The group is conducting their annual "issues survey" to determine the organization's legislative platform. Included on the survey is a proposal to change the groups position on teacher compensation. The WSPTA's current stand is worded this way:
The Washington State PTA shall initiate and/or support legislation or policies that lead to a new research-based teacher compensation model that emphasizes rewarding teacher effectiveness in improving student learning.
Bill Williams, Executive Director of the WSPTA, says some teacher members of the organization made it clear they aren't happy with that platform. They have proposed an amendment which reads:
The Washington State PTA shall initiate and/or support legislation or policies that reward teachers for academic credits and degrees as well as years of service to students.
While the issue in the Tacoma School District is strictly over teacher reassignments, whether the district can transfer or reassign teachers based on a performance-based model rather than one of seniority, the issue of changes to Washington's teacher compensation system is one being debated state-wide.

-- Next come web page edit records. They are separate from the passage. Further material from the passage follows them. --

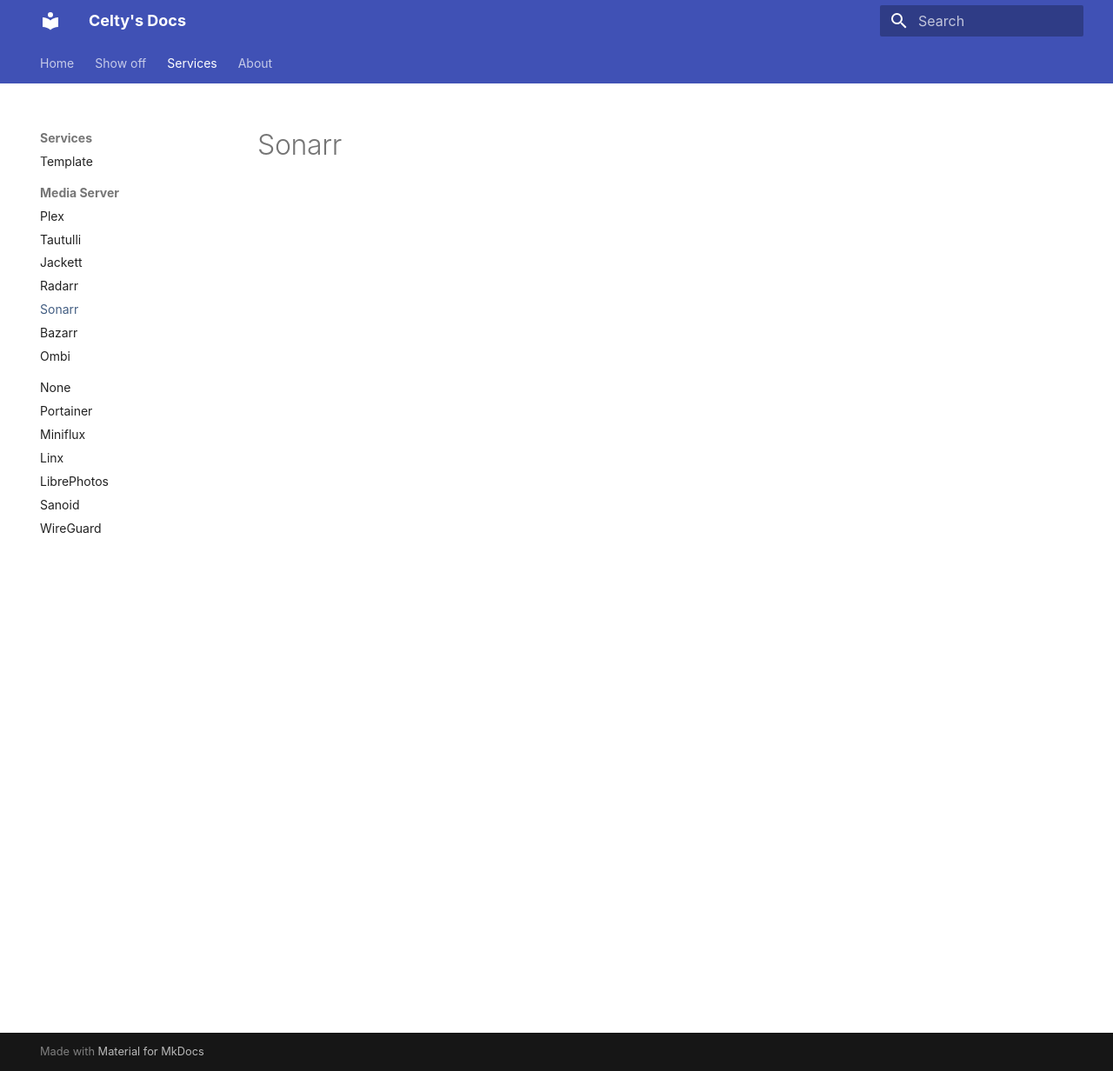
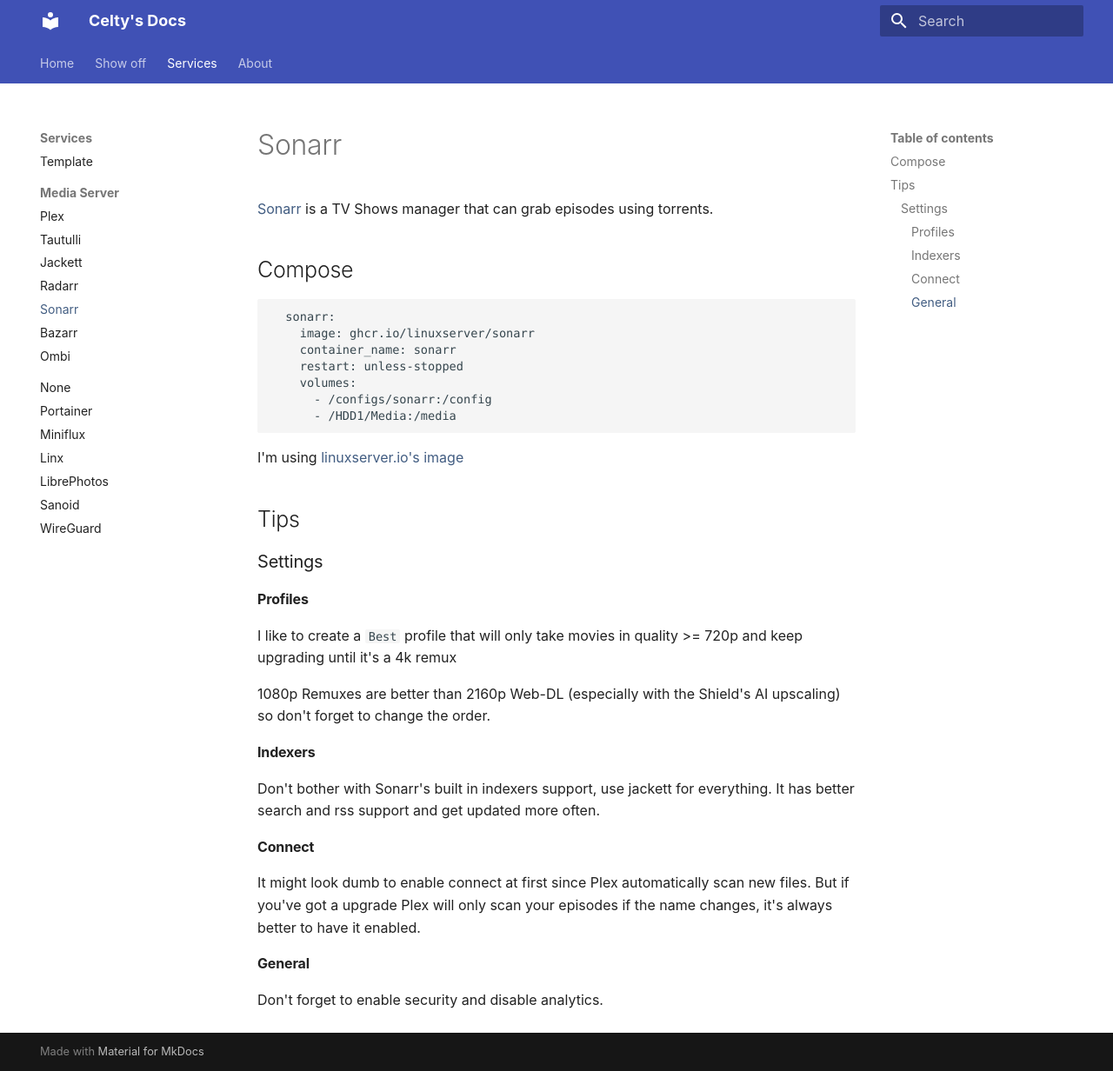
Before and after one commit to xorob0/docs, an MkDocs documentation site: the page built from docs/services/sonarr.md, in a window 1280 px wide and 1232 px high. Shown: the whole window at 87% size. Built offline with MkDocs 1.6.1 and Material for MkDocs 9.7.7, drawn with Linux system fonts in a browser that asks for light colours.

Commit message:
some updates and sonarr

````diff
--- a/docs/services/sonarr.md
+++ b/docs/services/sonarr.md
@@ -1 +1,37 @@
 # Sonarr
+
+[Sonarr](https://wiki.servarr.com/Sonarr) is a TV Shows manager that can grab episodes using torrents.
+
+## Compose
+
+```
+  sonarr:
+    image: ghcr.io/linuxserver/sonarr
+    container_name: sonarr
+    restart: unless-stopped
+    volumes:
+      - /configs/sonarr:/config
+      - /HDD1/Media:/media
+```
+
+I'm using [linuxserver.io's image](https://docs.linuxserver.io/images/docker-sonarr)
+
+## Tips
+### Settings
+#### Profiles
+
+I like to create a `Best` profile that will only take movies in quality >= 720p and keep upgrading until it's a 4k remux
+
+1080p Remuxes are better than 2160p Web-DL (especially with the Shield's AI upscaling) so don't forget to change the order.
+
+#### Indexers
+
+Don't bother with Sonarr's built in indexers support, use jackett for everything. It has better search and rss support and get updated more often.
+
+#### Connect
+
+It might look dumb to enable connect at first since Plex automatically scan new files. But if you've got a upgrade Plex will only scan your episodes if the name changes, it's always better to have it enabled.
+
+#### General
+
+Don't forget to enable security and disable analytics.
````
Also changed, not shown: docs/services/linx.md (+4 -0 lines), docs/services/sanoid.md (+1 -0 lines).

Revising the teacher compensation plan is part of the state's attempts to garner federal Race to the Top monies. The Obama administration has made it clear, if states want federal education dollars they have to agree to "reform and improve teacher preparation, revise teacher evaluation, compensation and retention policies to encourage and reward effectiveness." The goal is clearly stated - the administration wants "the most talented teachers placed in the schools and subjects where they are needed the most."
In Washington, teacher pay is based strictly on years of service and education and accounts for about 80-percent of most school district budgets.
The Washington Education Association, the state teachers' union, argues that any compensation plan that is based on what they call "subjective" data is unfair. In fact, using single factors to measure student growth or achievement, such as the state's Measurement of Student Progress test, in the evaluation process is prohibited by state law.
In the 2011 legislative session, lawmakers considered several proposals dealing with reforms to teacher compensation. None made it out of committee.
Also on the State PTA issues survey is a proposal concerning charter schools. If approved, the organization will lobby legislators to allow for the operation of public charter schools in Washington State. WSPTA's Williams acknowledges that voters have turned down charter schools in the past, but says it's an issue his members feel is important.
The State PTA will finalize their legislative platform at meetings in mid-October.